§ **GOAL OF THE EXERCISE**: What lines of the material hold the string "baseurl"? Pull each of them out.

§ **DATASET ENTRIES**:
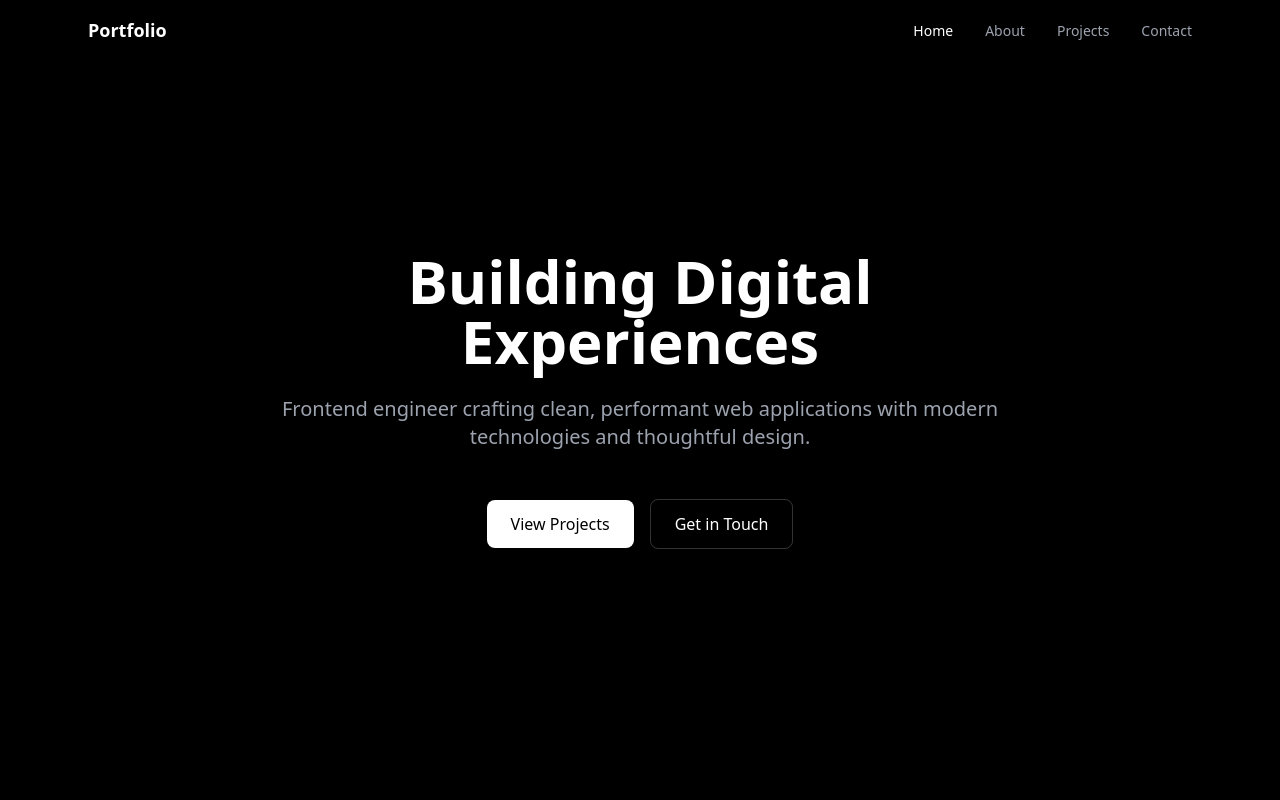
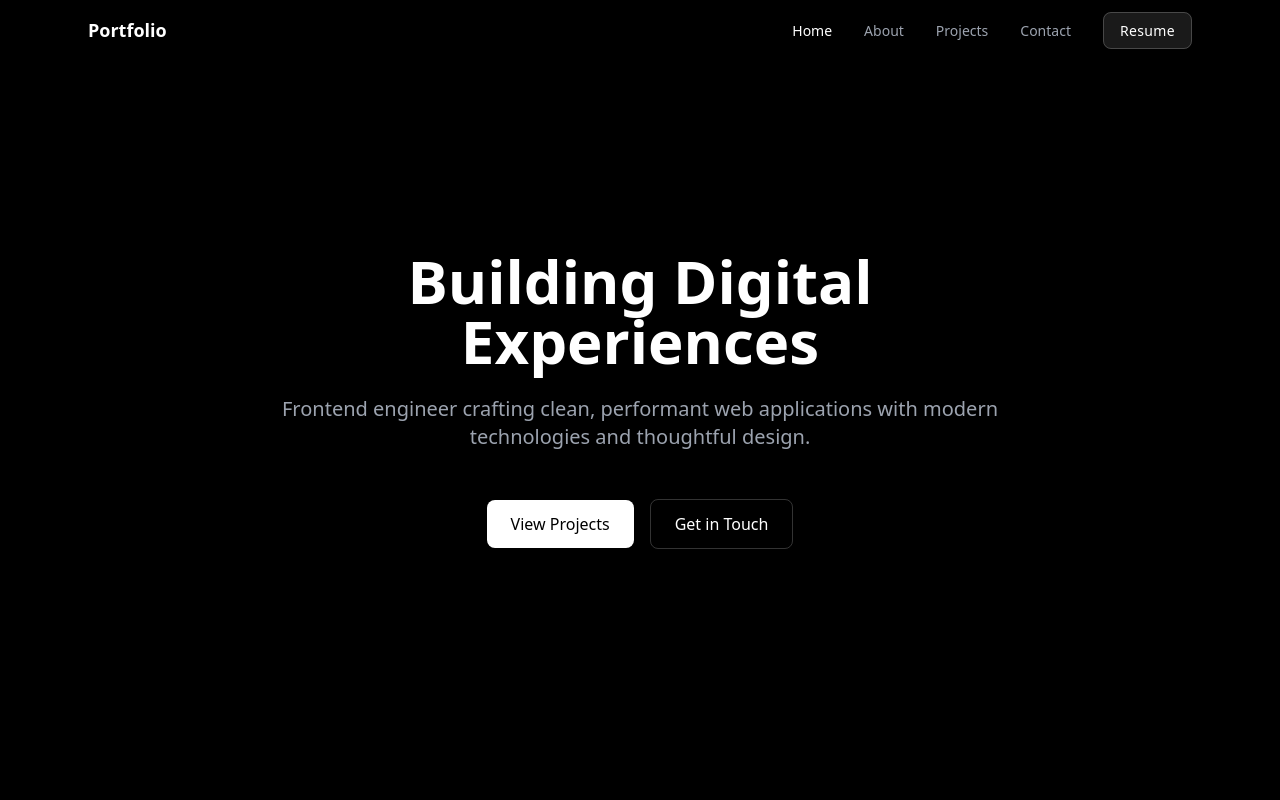
Before and after one commit to AaditMistry1114/personal_portfolio, a React (Vite) app in the folder portfolio/: page / in a window 1280 px wide. Shown: the top 800 px of the page. Built offline with nearby package versions, Linux system fonts and the light colour scheme.

Commit message:
added resume download button to navbar

```diff
--- a/portfolio/src/components/layout/Navbar.tsx
+++ b/portfolio/src/components/layout/Navbar.tsx
@@ -51,10 +51,29 @@ export default function Navbar() {
                       : 'text-gray-400 hover:text-white active:text-gray-300'
                   }`}
                 >
+
                   {item.label}
                 </button>
               </li>
             ))}
+            <li>
+            <a
+                href="/resume.pdf"
+                download
+                target="_blank"
+                rel="noopener noreferrer"
+                className="relative rounded-lg px-4 py-2 text-sm font-medium text-white
+                bg-white/10 backdrop-blur
+                border border-white/20
+                transition-all duration-300
+                hover:bg-white hover:text-black
+                hover:shadow-[0_0_20px_rgba(255,255,255,0.15)]"
+            >
+                <span className="tracking-wide">Resume</span>
+
+            </a>
+            </li>
+
           </ul>
         </div>
       </div>
```
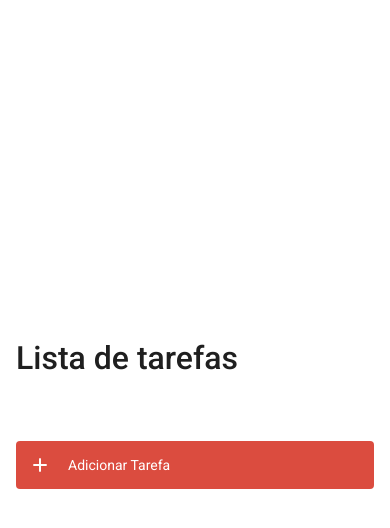
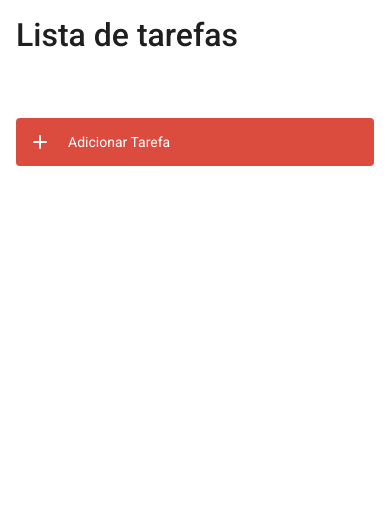
Before and after one commit to ddougallves/lista-de-tarefas, a plain HTML site: page index.html in a window 390 px wide. Drawn offline with Linux system fonts and the light colour scheme.

Commit message:
mend
:construction: Lista de tarefas

```diff
--- a/style.css
+++ b/style.css
@@ -165,6 +165,10 @@
 
 @media (max-width:768px) {
 
+  .body {
+    display: block;
+  }
+
   .tasks,
   .tasks__editor {
     width: 100%;
```
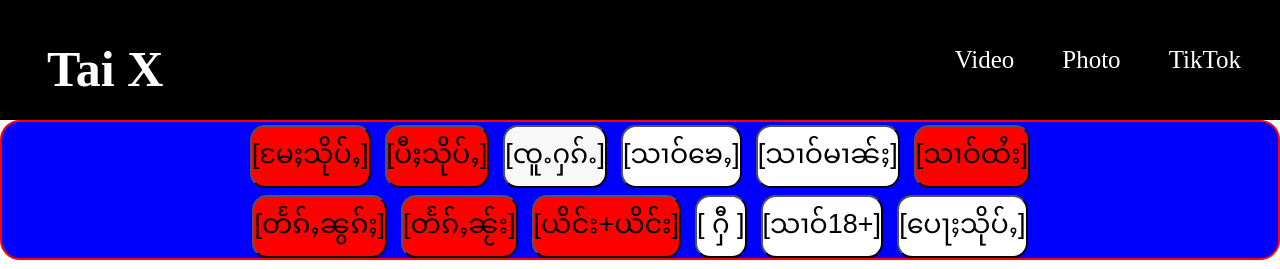
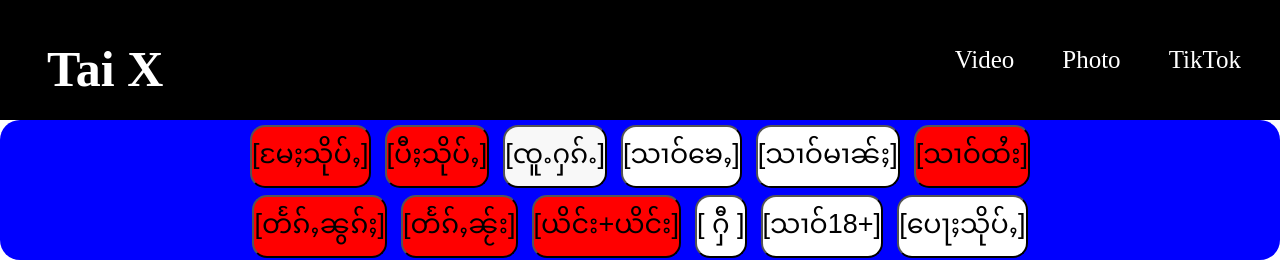
Before and after one commit to sengsenf/Tai-X, a plain HTML site: page index.html in a window 1280 px wide. Shown: the top 269 px of the page. Drawn offline with Linux system fonts and the light colour scheme.

Commit message:
Update index.html

```diff
--- a/index.html
+++ b/index.html
@@ -161,7 +161,7 @@
 
 
         nav{
-            border:  2px solid rgb(255, 0, 0);
+
             display: flex;
             text-align: center;
             justify-content: center;
```
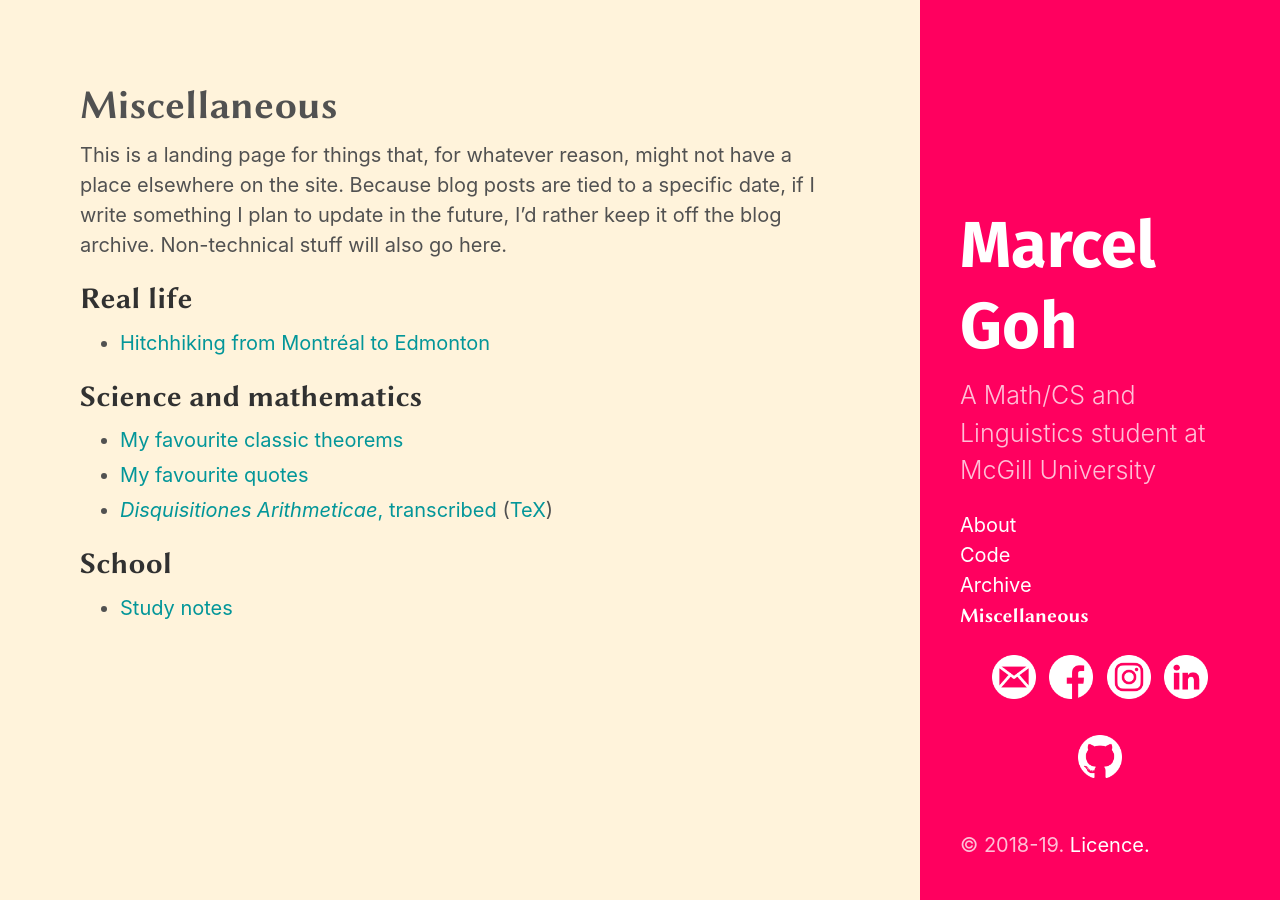
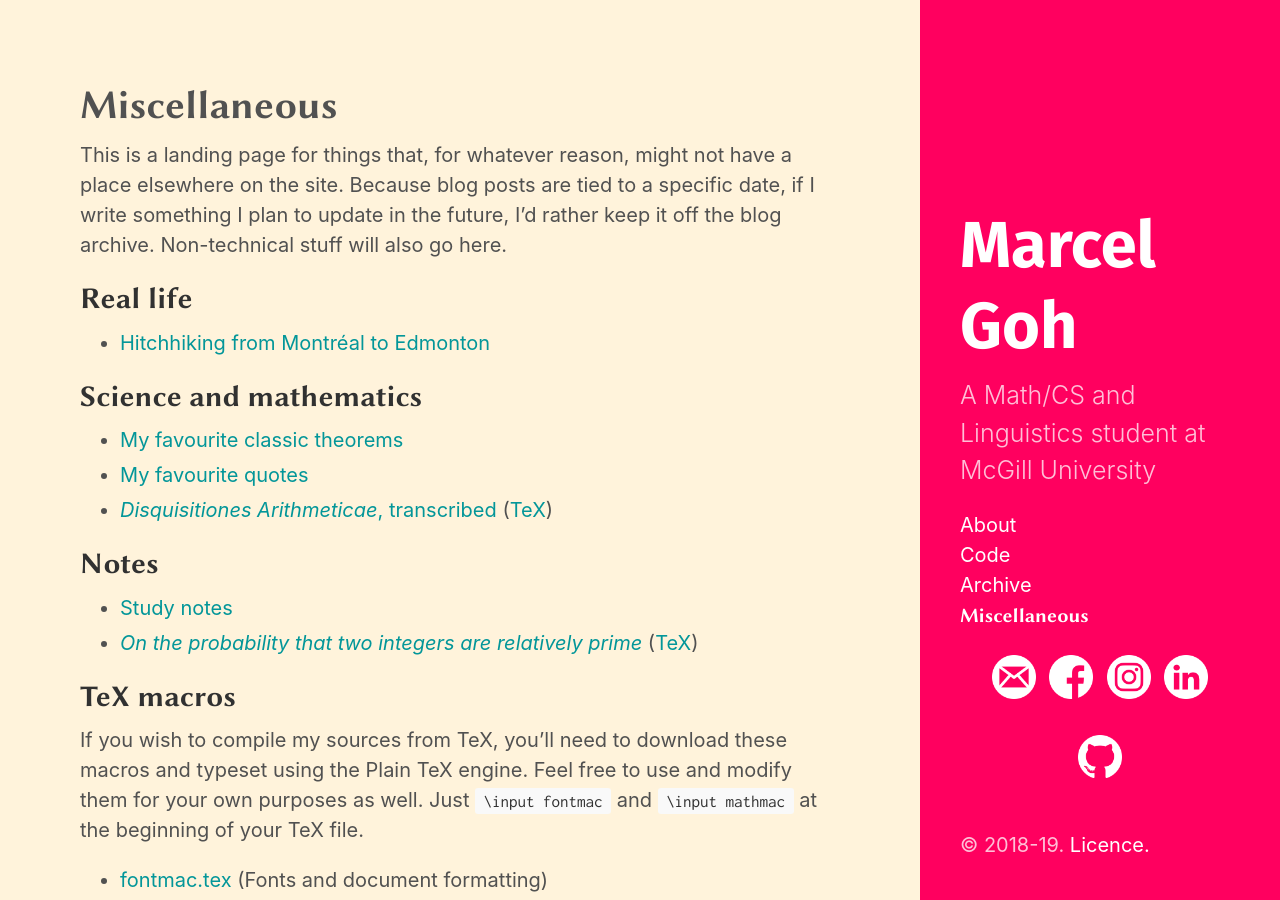
Before and after one commit to marcelgoh/marcelgoh.github.io, a Jekyll site: the page built from misc/index.md, in a window 1280 px wide. Built offline with Jekyll 4.4.1, drawn with Linux system fonts in a browser that asks for light colours; some web fonts are replaced.

Commit message:
Added coprime prob

```diff
--- a/misc/index.md
+++ b/misc/index.md
@@ -15,5 +15,13 @@ This is a landing page for things that, for whatever reason, might not have a pl
 + [My favourite quotes]({{ site.baseurl }}/misc/quotes.html)
 + [_Disquisitiones Arithmeticae_, transcribed]({{ site.baseurl }}/misc/arithmeticae/disquisitiones-arithmeticae.pdf) ([TeX]({{ site.baseurl }}/misc/arithmeticae/disquisitiones-arithmeticae.tex))
 
-## School
+## Notes
 + [Study notes]({{ site.baseurl }}/misc/study-notes.html)
++ [_On the probability that two integers are relatively prime_]({{ site.baseurl }}/misc/proofs/coprime-probability.pdf) ([TeX]({{ site.baseurl }}/misc/proofs/coprime-probability.tex))
+
+## TeX macros
+
+If you wish to compile my sources from TeX, you'll need to download these macros and typeset using the Plain TeX engine. Feel free to use and modify them for your own purposes as well. Just `\input fontmac` and `\input mathmac` at the beginning of your TeX file.
+
++ [fontmac.tex]({{ site.baseurl }}/misc/tex-macros/fontmac.tex) (Fonts and document formatting)
++ [mathmac.tex]({{ site.baseurl }}/misc/tex-macros/mathmac.tex) (Mathematical shortcuts)
```
Also changed, not shown: 4 other files.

§ **TASK RESULT**:
 + [My favourite quotes]({{ site.baseurl }}/misc/quotes.html)
 + [_Disquisitiones Arithmeticae_, transcribed]({{ site.baseurl }}/misc/arithmeticae/disquisitiones-arithmeticae.pdf) ([TeX]({{ site.baseurl }}/misc/arithmeticae/disquisitiones-arithmeticae.tex))
 + [Study notes]({{ site.baseurl }}/misc/study-notes.html)
++ [_On the probability that two integers are relatively prime_]({{ site.baseurl }}/misc/proofs/coprime-probability.pdf) ([TeX]({{ site.baseurl }}/misc/proofs/coprime-probability.tex))
++ [fontmac.tex]({{ site.baseurl }}/misc/tex-macros/fontmac.tex) (Fonts and document formatting)
++ [mathmac.tex]({{ site.baseurl }}/misc/tex-macros/mathmac.tex) (Mathematical shortcuts)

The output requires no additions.